This year’s posts offered a wide range of great ideas from some of the wonkiest wonks in education reform. The competition was close, but there can only be one Wisest Wonk.
Without further ado, the winner of Fordham’s 2016 Wonkathon is Christy Wolfe, whose “School choice and Section 1003(b): It's in there!” came in with 19 percent of the vote.
Jordan Posamentier’s “Waive the waivers” came in second with 18 percent.
And Claire Voorhees’s “Choosy states choose...choice!” came in third with 17 percent.
Thanks to all the participants for another great Wonkathon, and congratulations to this year’s Wisest Wonk, Christy Wolfe! You can re-read the individual responses below.
- “Choosy states choose...choice!” by Claire Voorhees
- “ESSA's hidden treasure” by Mike Magee
- “Follow the money: ESSA's weighted student funding pilots” by Matthew Joseph
- “Help Goldman Sachs profit off of at-risk teens” by Max Eden
- “More money, more outcomes” by Brian Kisida
- “School choice and Section 1003(b): It's in there!” by Christy Wolfe
- “Two great tastes that taste great together: Course access and direct student services” by Neil Campbell
- “Waive the waivers” by Jordan Posamentier
- “Why weighted funding matters for school choice” by Travis Pillow
- “Will states and parents seize ESSA's opportunities?” by Lesley Lavery

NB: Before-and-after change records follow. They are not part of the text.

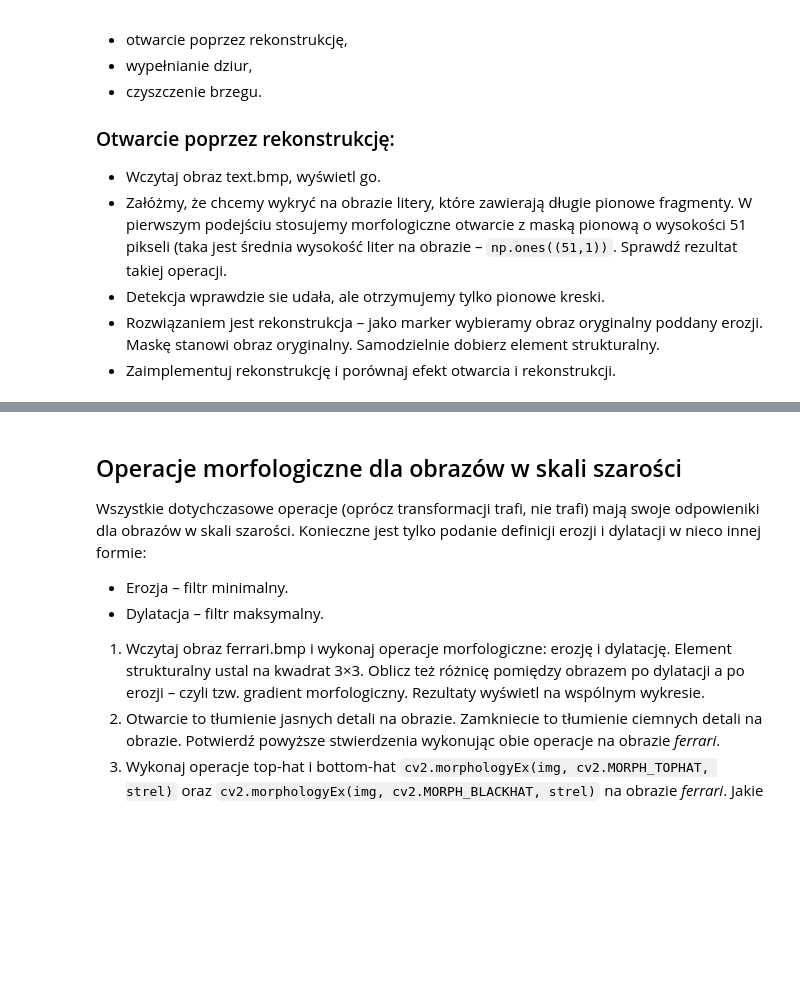
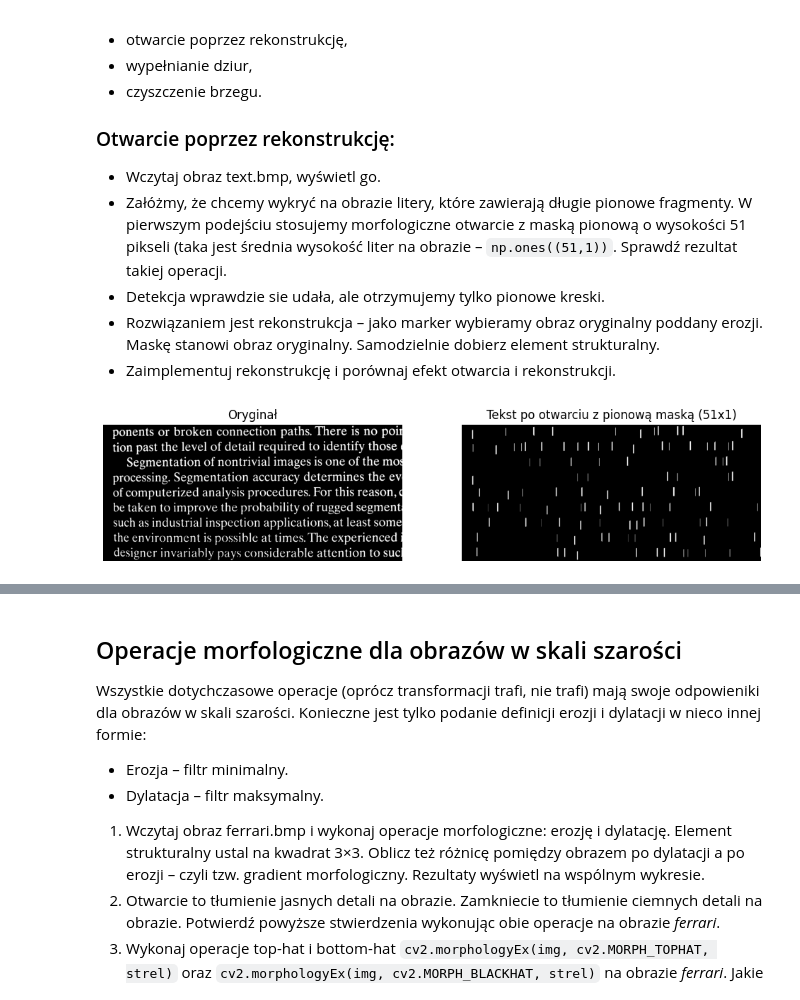
Before and after one commit to DziqG2NK/Wstep-do-cyfrowego-przetwarzania-obrazow, a Jupyter notebook: zajecia_7/10_morphology.ipynb, the cells around one changed output, grey strips where cells are left out. Saved outputs shown, nothing was run; the diff lists cells and outputs as text; code cells hidden in the pictures; blank space fills up the shorter version.

```diff
--- a/zajecia_7/10_morphology.ipynb
+++ b/zajecia_7/10_morphology.ipynb
@@ -298,3 +298,17 @@ Trzy operacje, które wykorzystują schemat rekonstrukcji to:
 - Detekcja wprawdzie sie udała, ale otrzymujemy tylko pionowe kreski.
 - Rozwiązaniem jest rekonstrukcja – jako marker wybieramy obraz oryginalny poddany erozji. Maskę stanowi obraz oryginalny. Samodzielnie dobierz element strukturalny.
 - Zaimplementuj rekonstrukcję i porównaj efekt otwarcia i rekonstrukcji.
+# %%
+text = cv2.imread("text.bmp", cv2.IMREAD_GRAYSCALE)
+
+kernel_long_vertical = np.ones((51, 1))
+text_opened = cv2.morphologyEx(src=text, op=cv2.MORPH_OPEN, kernel=kernel_long_vertical)
+
+images = {}
+
+images["Oryginał"] = text
+images["Tekst po otwarciu z pionową maską (51x1)"] = text_opened
+
+plots(columns=2, **images)
+# %% [output]
+[figure, added]
```
Also changed, not shown: parts of 2 cells of this notebook.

- “When it comes to choice, small grants can make a big difference" by Alex Medler